[TASK DIRECTIONS]:
Please output all of the entries exactly and omit any images they hold.

[Opening DATASET ENTRIES section]

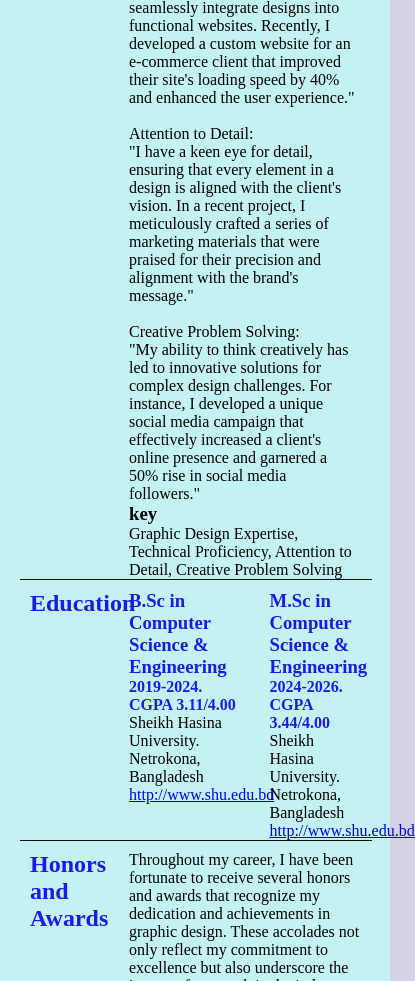
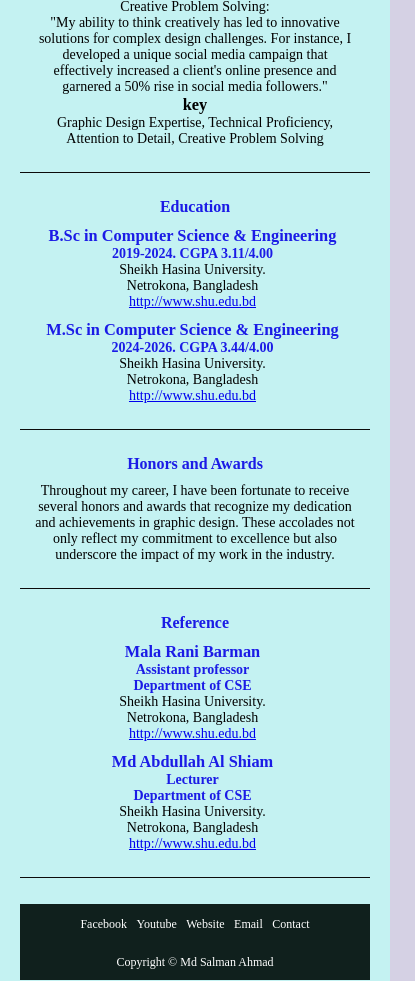
Before and after one commit to salman2k25/portfolio2, a plain HTML site: page cv_project26.html in a window 390 px wide. Shown: the part 1019-2000 px from the top of the page, 415 px wide, since content can reach past the window. Drawn offline with Linux system fonts and the light colour scheme.

Commit message:
Update 26.css

```diff
--- a/26.css
+++ b/26.css
@@ -1,137 +1,157 @@
-*{
+* {
     margin: 0;
     padding: 0;
+    box-sizing: border-box;
 }
 
-body{
+body {
     background-color: rgb(213, 209, 228);
     font-family: 'Times New Roman', Times, serif;
 }
-.cotainer
-{
+
+.cotainer {
     padding: 20px;
     max-width: 1000px;
     background-color: rgb(196, 242, 242);
     margin: 0 auto;
 }
-.img1
-{
-    float: left;
+
+.img1 {
     width: 100px;
     height: 120px;
     border: 3px solid white;
     border-radius: 70%;
 }
-.hh1
-{
-     float: left;
-     padding: 30px;
-     font-family: 'Times New Roman', Times, serif;
-     font-style: italic;
 
+.hh1, .hhc {
+    padding: 10px;
 }
-.hh1,.hhc,.psl,.wsl,.ict,.reference-left,.honors-left,.key-skill-left,.education-left,.bsc1,.bsc2,.msc1,.msc2
-{
+
+.hh1 {
+    font-style: italic;
+}
+
+.hh1, .hhc, .psl, .wsl, .ict, .reference-left, .honors-left, .key-skill-left, .education-left, .bsc1, .bsc2, .msc1, .msc2 {
     color: rgb(27, 27, 230);
 }
-.hhc
-{
-     float: right;
-     padding: 30px;
-}
-.hhc a
-{
+
+.hhc a {
     text-decoration: none;
     font-weight: bold;
 }
-.hhc a:hover
-{
+
+.hhc a:hover {
     text-decoration: underline;
     color: tomato;
 }
-.div_clear
-{
+
+.div_clear {
     clear: both;
 }
-hr{
+
+hr {
     border: solid black 2px;
-    margin;5px;
+    margin: 10px 0;
 }
 
-
-.ps-content,.ws-content,.key-skill,.educaton-content,.honors-content,.reference-content
-{
-    margin: 10px;
-
-
-}
-
-.ps
-{
-
-}
-
-.psl,.wsl,.key-skill-left,.education-left,.reference-left,.honors-left
-{
-    width: 30%;
-    float: left;
-
-}
-
-.psr,.wsr,.key-skill-right,.honors-right
-{
-    width: 70%;
-    float: left;
-
-}
-.education-middle,.reference-middle
-{
-    width: 35%;
-    float: left;
-    padding: 0px;
-    box-sizing: border-box;
-}
-
-.education-right,.reference-right
-{
-    width: 35%;
-    float: left;
-    padding-left: 25px;
-    box-sizing: border-box;
-}
-
-.common-hr
-{
+.common-hr {
     border: solid rgb(12, 11, 11) 1px;
     border-bottom: none;
     width: 100%;
-    margin: 0 auto;
+    margin: 10px auto;
 }
-.footer1
-{
+
+.ps-content, .ws-content, .key-skill, .educaton-content, .honors-content, .reference-content {
+    margin: 20px 10px;
+}
+
+.psl, .wsl, .key-skill-left, .education-left, .reference-left, .honors-left {
+    width: 30%;
+}
+
+.psr, .wsr, .key-skill-right, .honors-right {
+    width: 70%;
+}
+
+.education-middle, .reference-middle, .education-right, .reference-right {
+    width: 35%;
+    padding: 10px;
+}
+
+.footer1 {
     background-color: rgb(16, 32, 29);
     text-align: center;
     padding: 10px;
 }
 
-.footer1 a
-{
+.footer1 a {
     color: white;
     text-decoration: none;
-    margin: 30px;
+    margin: 10px;
 }
 
-.footer1 a:hover
-{
-   color:blue;
-   background-color: rgb(252, 249, 249);
-   border-radius: 5px;
-   text-decoration: underline;
+.footer1 a:hover {
+    color: blue;
+    background-color: rgb(252, 249, 249);
+    border-radius: 5px;
+    text-decoration: underline;
 }
 
-.footer1 p
-{
+.footer1 p {
     color: white;
-    text-decoration: none;
-    margin-top: 30px;
+    margin-top: 20px;
 }
+
+/* Responsive Design */
+@media (max-width: 768px) {
+    header, .ps-content, .ws-content, .key-skill, .educaton-content, .honors-content, .reference-content {
+        display: flex;
+        flex-direction: column;
+        align-items: center;
+        text-align: center;
+    }
+
+    .img1 {
+        width: 80px;
+        height: 100px;
+        margin-bottom: 10px;
+    }
+
+    .hh1, .hhc, .psl, .wsl, .key-skill-left, .education-left, .reference-left, .honors-left,
+    .psr, .wsr, .key-skill-right, .honors-right, .education-middle, .reference-middle, .education-right, .reference-right {
+        width: 100%;
+        padding: 5px;
+    }
+
+    .footer1 a {
+        display: inline-block;
+        margin: 5px;
+    }
+
+    .education-middle, .education-right, .reference-middle, .reference-right {
+        padding-left: 0;
+    }
+}
+
+@media (max-width: 480px) {
+    body {
+        font-size: 14px;
+    }
+
+    .hh1 h1 {
+        font-size: 20px;
+    }
+
+    .hh1 h2, .hhc p, .psl h2, .wsl h2, .key-skill-left h2, .education-left h2, .reference-left h2, .honors-left h2 {
+        font-size: 16px;
+    }
+
+    .footer1 a {
+        font-size: 12px;
+        margin: 3px;
+    }
+
+    .footer1 p {
+        font-size: 12px;
+    }
+}
```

[Closing DATASET ENTRIES section]

[REPLY TO THE EXERCISE]:
Before and after one commit to salman2k25/portfolio2, a plain HTML site: page cv_project26.html in a window 390 px wide. Shown: the part 1019-2000 px from the top of the page, 415 px wide, since content can reach past the window. Drawn offline with Linux system fonts and the light colour scheme.

Commit message:
Update 26.css

```diff
--- a/26.css
+++ b/26.css
@@ -1,137 +1,157 @@
-*{
+* {
     margin: 0;
     padding: 0;
+    box-sizing: border-box;
 }
 
-body{
+body {
     background-color: rgb(213, 209, 228);
     font-family: 'Times New Roman', Times, serif;
 }
-.cotainer
-{
+
+.cotainer {
     padding: 20px;
     max-width: 1000px;
     background-color: rgb(196, 242, 242);
     margin: 0 auto;
 }
-.img1
-{
-    float: left;
+
+.img1 {
     width: 100px;
     height: 120px;
     border: 3px solid white;
     border-radius: 70%;
 }
-.hh1
-{
-     float: left;
-     padding: 30px;
-     font-family: 'Times New Roman', Times, serif;
-     font-style: italic;
 
+.hh1, .hhc {
+    padding: 10px;
 }
-.hh1,.hhc,.psl,.wsl,.ict,.reference-left,.honors-left,.key-skill-left,.education-left,.bsc1,.bsc2,.msc1,.msc2
-{
+
+.hh1 {
+    font-style: italic;
+}
+
+.hh1, .hhc, .psl, .wsl, .ict, .reference-left, .honors-left, .key-skill-left, .education-left, .bsc1, .bsc2, .msc1, .msc2 {
     color: rgb(27, 27, 230);
 }
-.hhc
-{
-     float: right;
-     padding: 30px;
-}
-.hhc a
-{
+
+.hhc a {
     text-decoration: none;
     font-weight: bold;
 }
-.hhc a:hover
-{
+
+.hhc a:hover {
     text-decoration: underline;
     color: tomato;
 }
-.div_clear
-{
+
+.div_clear {
     clear: both;
 }
-hr{
+
+hr {
     border: solid black 2px;
-    margin;5px;
+    margin: 10px 0;
 }
 
-
-.ps-content,.ws-content,.key-skill,.educaton-content,.honors-content,.reference-content
-{
-    margin: 10px;
-
-
-}
-
-.ps
-{
-
-}
-
-.psl,.wsl,.key-skill-left,.education-left,.reference-left,.honors-left
-{
-    width: 30%;
-    float: left;
-
-}
-
-.psr,.wsr,.key-skill-right,.honors-right
-{
-    width: 70%;
-    float: left;
-
-}
-.education-middle,.reference-middle
-{
-    width: 35%;
-    float: left;
-    padding: 0px;
-    box-sizing: border-box;
-}
-
-.education-right,.reference-right
-{
-    width: 35%;
-    float: left;
-    padding-left: 25px;
-    box-sizing: border-box;
-}
-
-.common-hr
-{
+.common-hr {
     border: solid rgb(12, 11, 11) 1px;
     border-bottom: none;
     width: 100%;
-    margin: 0 auto;
+    margin: 10px auto;
 }
-.footer1
-{
+
+.ps-content, .ws-content, .key-skill, .educaton-content, .honors-content, .reference-content {
+    margin: 20px 10px;
+}
+
+.psl, .wsl, .key-skill-left, .education-left, .reference-left, .honors-left {
+    width: 30%;
+}
+
+.psr, .wsr, .key-skill-right, .honors-right {
+    width: 70%;
+}
+
+.education-middle, .reference-middle, .education-right, .reference-right {
+    width: 35%;
+    padding: 10px;
+}
+
+.footer1 {
     background-color: rgb(16, 32, 29);
     text-align: center;
     padding: 10px;
 }
 
-.footer1 a
-{
+.footer1 a {
     color: white;
     text-decoration: none;
-    margin: 30px;
+    margin: 10px;
 }
 
-.footer1 a:hover
-{
-   color:blue;
-   background-color: rgb(252, 249, 249);
-   border-radius: 5px;
-   text-decoration: underline;
+.footer1 a:hover {
+    color: blue;
+    background-color: rgb(252, 249, 249);
+    border-radius: 5px;
+    text-decoration: underline;
 }
 
-.footer1 p
-{
+.footer1 p {
     color: white;
-    text-decoration: none;
-    margin-top: 30px;
+    margin-top: 20px;
 }
+
+/* Responsive Design */
+@media (max-width: 768px) {
+    header, .ps-content, .ws-content, .key-skill, .educaton-content, .honors-content, .reference-content {
+        display: flex;
+        flex-direction: column;
+        align-items: center;
+        text-align: center;
+    }
+
+    .img1 {
+        width: 80px;
+        height: 100px;
+        margin-bottom: 10px;
+    }
+
+    .hh1, .hhc, .psl, .wsl, .key-skill-left, .education-left, .reference-left, .honors-left,
+    .psr, .wsr, .key-skill-right, .honors-right, .education-middle, .reference-middle, .education-right, .reference-right {
+        width: 100%;
+        padding: 5px;
+    }
+
+    .footer1 a {
+        display: inline-block;
+        margin: 5px;
+    }
+
+    .education-middle, .education-right, .reference-middle, .reference-right {
+        padding-left: 0;
+    }
+}
+
+@media (max-width: 480px) {
+    body {
+        font-size: 14px;
+    }
+
+    .hh1 h1 {
+        font-size: 20px;
+    }
+
+    .hh1 h2, .hhc p, .psl h2, .wsl h2, .key-skill-left h2, .education-left h2, .reference-left h2, .honors-left h2 {
+        font-size: 16px;
+    }
+
+    .footer1 a {
+        font-size: 12px;
+        margin: 3px;
+    }
+
+    .footer1 p {
+        font-size: 12px;
+    }
+}
```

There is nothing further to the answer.